I decided to take rest in a Starbucks so I can watch my bike and charge my phone. Of all the places, why didn't I choose some other place, hah. In this time period someone saw the bike and box and somehow it was assumed it was stolen. I saw one couple eyeing it so I suspect them. In turn they made me nervous. I wasn't sure what they were doing so at that point I went outside and decided to walk around. When you are brown you are paranoid when gringos start touching your stuff, no kidding. Downtown is a weird place to bike so I wasn't interested in hanging out.
I walked past this place and it looked interesting but it felt too hip to go in. Pobresita, she can't afford a home so she is walking around with her portable house. I had a whole Mexican soap opera going on in my head from this point on.

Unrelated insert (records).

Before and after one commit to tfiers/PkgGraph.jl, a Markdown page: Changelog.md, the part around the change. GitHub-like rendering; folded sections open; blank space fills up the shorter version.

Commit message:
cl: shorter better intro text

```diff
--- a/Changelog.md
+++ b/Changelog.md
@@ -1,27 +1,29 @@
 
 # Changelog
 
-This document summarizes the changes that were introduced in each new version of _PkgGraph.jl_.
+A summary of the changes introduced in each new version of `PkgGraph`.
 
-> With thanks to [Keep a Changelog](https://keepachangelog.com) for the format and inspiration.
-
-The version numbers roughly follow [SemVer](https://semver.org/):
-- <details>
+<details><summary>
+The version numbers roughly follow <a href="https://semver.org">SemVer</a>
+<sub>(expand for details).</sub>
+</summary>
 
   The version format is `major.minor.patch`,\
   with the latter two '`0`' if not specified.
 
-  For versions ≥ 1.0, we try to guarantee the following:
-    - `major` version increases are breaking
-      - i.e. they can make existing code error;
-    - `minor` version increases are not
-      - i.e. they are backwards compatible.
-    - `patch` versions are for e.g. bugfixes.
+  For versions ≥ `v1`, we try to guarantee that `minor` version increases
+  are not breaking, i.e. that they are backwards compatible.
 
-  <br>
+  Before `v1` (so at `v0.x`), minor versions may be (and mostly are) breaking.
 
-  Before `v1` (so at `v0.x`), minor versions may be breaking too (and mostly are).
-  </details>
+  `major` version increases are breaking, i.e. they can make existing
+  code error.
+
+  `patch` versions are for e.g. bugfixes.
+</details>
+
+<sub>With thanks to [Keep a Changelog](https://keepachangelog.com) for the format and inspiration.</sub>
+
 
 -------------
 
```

The ride home was mostly boring and I was tired. Nobody put their foot on my face and I got two seats all to myself. I even got a workable plug for my phone. Look what I did, I brought the whole thing on the Light Rail. It's against the written rules to bring a CARGO bike on the light rail. Like I said before, this is a perfectly normal bike and I happen to have a box on the front rack.
I made it home in record time to eat tacos, nurse a kid and go to sleep. Note to self, fix that kickstand.
The toddler didn't know what to think about it but he enjoyed eating his taco in here.
A week later I biked the box the complete 7 hilly miles to meet the frame. Hello Lake Washington. This might be the first Metrofiets box ever to get a grand tour of Seattle.
There you have it, the whole saga of the Metrofiets box and how it got to Seattle. Part 2 will be coming soon, including the parts about how the frame got to the shop.